- Be aware that some med schools do not accept AP credit for Physics, Chemistry, Biology and English and may require college-level credits. You have the choice to retake the courses at the U of I or to take upper-level courses in those subject areas.
- As a general rule, plan to take 15-18 credits each semester.
- Take your pre-med courses early and evaluate whether medicine is right for you—test your interest and your aptitude. Be sure to learn and remember your coursework in preparation for the MCAT.
- Don’t overload during your freshman year—develop your study skills and keep your grades up!
- A typical first-year sequence for a new freshman could be:
- Fall semester: Chem 111 (Principles of Chemistry I), Math (course depends upon placement and degree requirements), English, ISEM, and courses for your major. Consider an introductory Sociology or Psychology course to meet MCAT 2015 requirements.
- Spring semester: Chem 112 (Principles of Chemistry II), Bio 115 (Cells and the Evolution of Life), and courses for your major. Consider an introductory Sociology or Psychology course.
- Maintain a high GPA. Successful applicants to MD programs have an average GPA of 3.65-3.70.
- Get significant shadowing and clinical experience. Find out firsthand what the profession is like, decide if it is right for you, explore different areas of the medical field and in different settings, and be sure to meet clinical experience requirements of your preferred schools. Maintain a formal work, volunteer, and shadowing log (Professional Development Activities Log).
- Find meaningful summer work and internships and consider the Summer Health Professions Education Program for freshman/sophomores in underrepresented groups and the Idaho WWAMI Physician Shadowing Program.
- Consider getting your CNA and/or EMT certification.
- Consider getting involved in medically-related undergraduate research and/or in a summer research experience through INBRE or a summer NSF Research Experience for Undergraduates.
- Begin to develop a unique resume that makes you competitive and unique for med school and that is both enjoyable and meaningful.
- Develop strong relationships with faculty mentors, health care professionals and others who will be writing letters of reference
- Have fun, develop strong social networks, and keep school and academics in “perspective.”
- Join the U of I Pre-Med/Pre-PA Club and get involved in extracurricular, leadership, and volunteer activities.

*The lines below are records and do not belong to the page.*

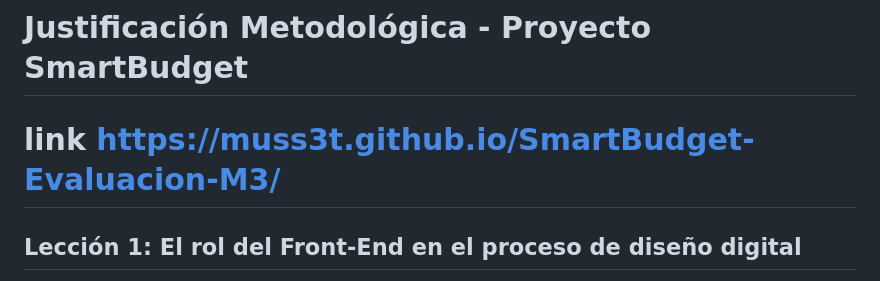
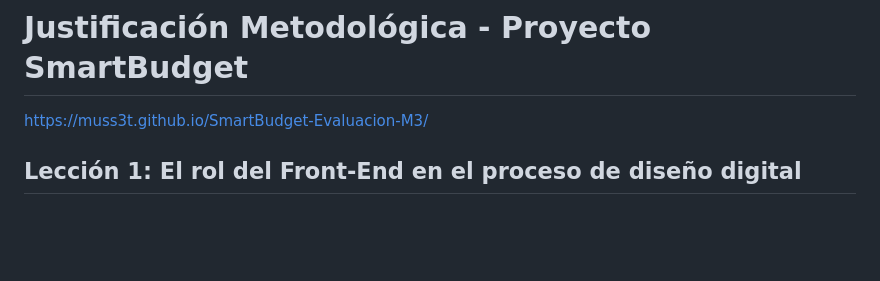
Before and after one commit to Muss3t/SmartBudget-Evaluacion-M3, a Markdown page: docs/justificacion.md, the part around the change. GitHub-like rendering; blank space fills up the shorter version.

Commit message:
link de la pagina

```diff
--- a/docs/justificacion.md
+++ b/docs/justificacion.md
@@ -1,6 +1,7 @@
 # Justificación Metodológica - Proyecto SmartBudget
 
-# link https://muss3t.github.io/SmartBudget-Evaluacion-M3/
+https://muss3t.github.io/SmartBudget-Evaluacion-M3/
+
 ## Lección 1: El rol del Front-End en el proceso de diseño digital
 
 El rol del desarrollador front-end es actuar como el puente vital entre la concepción visual de un producto (como un prototipo en Figma) y la interacción real del usuario. No se trata solo de "traducir" imágenes a código, sino de garantizar que la interfaz sea accesible, semánticamente correcta y escalable.
```
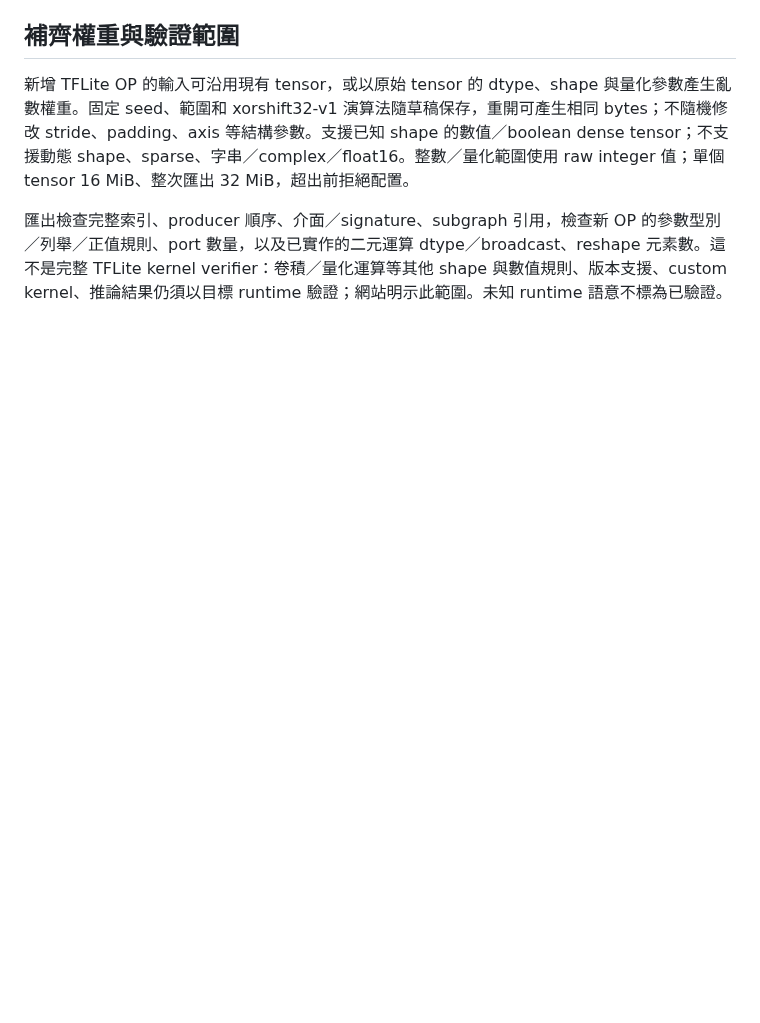
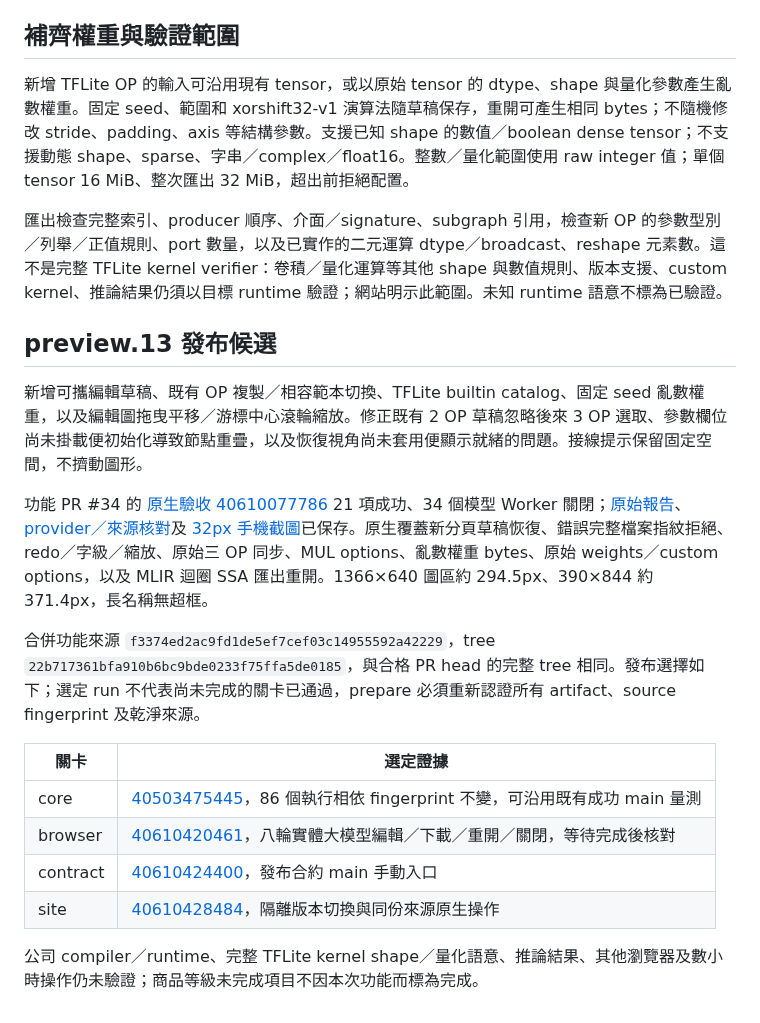
Before and after one commit to koviankevin/tflite-explorer, a Markdown page: docs/model-edit-workspace.md, the part around the change. Rendered like a GitHub page; blank space fills up the shorter version.

Commit message:
Select preview.13 main release gates and retain qualified editor evidence

```diff
--- a/docs/model-edit-workspace.md
+++ b/docs/model-edit-workspace.md
@@ -51,3 +51,20 @@
 新增 TFLite OP 的輸入可沿用現有 tensor，或以原始 tensor 的 dtype、shape 與量化參數產生亂數權重。固定 seed、範圍和 xorshift32-v1 演算法隨草稿保存，重開可產生相同 bytes；不隨機修改 stride、padding、axis 等結構參數。支援已知 shape 的數值／boolean dense tensor；不支援動態 shape、sparse、字串／complex／float16。整數／量化範圍使用 raw integer 值；單個 tensor 16 MiB、整次匯出 32 MiB，超出前拒絕配置。
 
 匯出檢查完整索引、producer 順序、介面／signature、subgraph 引用，檢查新 OP 的參數型別／列舉／正值規則、port 數量，以及已實作的二元運算 dtype／broadcast、reshape 元素數。這不是完整 TFLite kernel verifier：卷積／量化運算等其他 shape 與數值規則、版本支援、custom kernel、推論結果仍須以目標 runtime 驗證；網站明示此範圍。未知 runtime 語意不標為已驗證。
+
+## preview.13 發布候選
+
+新增可攜編輯草稿、既有 OP 複製／相容範本切換、TFLite builtin catalog、固定 seed 亂數權重，以及編輯圖拖曳平移／游標中心滾輪縮放。修正既有 2 OP 草稿忽略後來 3 OP 選取、參數欄位尚未掛載便初始化導致節點重疊，以及恢復視角尚未套用便顯示就緒的問題。接線提示保留固定空間，不擠動圖形。
+
+功能 PR #34 的 [原生驗收 40610077786](https://github.com/koviankevin/tflite-explorer/actions/runs/40610077786) 21 項成功、34 個模型 Worker 關閉；[原始報告](results/preview13-pr-ui-2026-10-28.json)、[provider／來源核對](results/preview13-pr-ui-review-2026-10-28.json)及 [32px 手機截圖](results/preview13-pr-mobile-2026-10-28.png)已保存。原生覆蓋新分頁草稿恢復、錯誤完整檔案指紋拒絕、redo／字級／縮放、原始三 OP 同步、MUL options、亂數權重 bytes、原始 weights／custom options，以及 MLIR 迴圈 SSA 匯出重開。1366×640 圖區約 294.5px、390×844 約 371.4px，長名稱無超框。
+
+合併功能來源 `f3374ed2ac9fd1de5ef7cef03c14955592a42229`，tree `22b717361bfa910b6bc9bde0233f75ffa5de0185`，與合格 PR head 的完整 tree 相同。發布選擇如下；選定 run 不代表尚未完成的關卡已通過，prepare 必須重新認證所有 artifact、source fingerprint 及乾淨來源。
+
+| 關卡 | 選定證據 |
+| --- | --- |
+| core | [40503475445](https://github.com/koviankevin/tflite-explorer/actions/runs/40503475445)，86 個執行相依 fingerprint 不變，可沿用既有成功 main 量測 |
+| browser | [40610420461](https://github.com/koviankevin/tflite-explorer/actions/runs/40610420461)，八輪實體大模型編輯／下載／重開／關閉，等待完成後核對 |
+| contract | [40610424400](https://github.com/koviankevin/tflite-explorer/actions/runs/40610424400)，發布合約 main 手動入口 |
+| site | [40610428484](https://github.com/koviankevin/tflite-explorer/actions/runs/40610428484)，隔離版本切換與同份來源原生操作 |
+
+公司 compiler／runtime、完整 TFLite kernel shape／量化語意、推論結果、其他瀏覽器及數小時操作仍未驗證；商品等級未完成項目不因本次功能而標為完成。
```
Also changed, not shown: docs/results/preview13-pr-mobile-2026-10-28.png (added), 3 other files.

- The med school application process consists of extensive preparing for the Medical College Admissions Test (MCAT), applying through the American Medical College Application Service (AMCAS), submitting college transcripts and letters of reference, submitting secondary applications, and then participating in invited interviews. MCAT scores are good for three years. Students commonly take the MCAT in late spring of their junior or senior year and then apply in June/July, which is about 12-15 months before they intend to enroll in med school.
- FYI, it’s OK to skip a year or two between graduating and enrolling in med school. The average age of med school matriculates is 25. Consider the Peace Corps, Teach for America, AmeriCorps or other experiences that will help you develop your understanding of health care in general and your motivation to be a physician.
Almost all medical schools require the Medical College Admissions Test (MCAT). The MCAT is comprised of four sections:
- Biological and Biochemical Foundations of Living Systems
- Chemical and Physical Foundations of Biological Systems
- Psychological, Social, and Biological Foundations of Behavior
- Critical Analysis and Reasoning Skills
You will want to be certain to prepare extensively before taking the MCAT, including completing a targeted study plan in addition to the minimum recommended preparatory coursework (e.g. general chemistry, organic chemistry, biology, biochemistry, psychology, and sociology). Most students spend approximately 300-350 hours over four to six months preparing for the MCAT. You may choose to study independently, or complete a formal preparation course.
Here are some helpful links: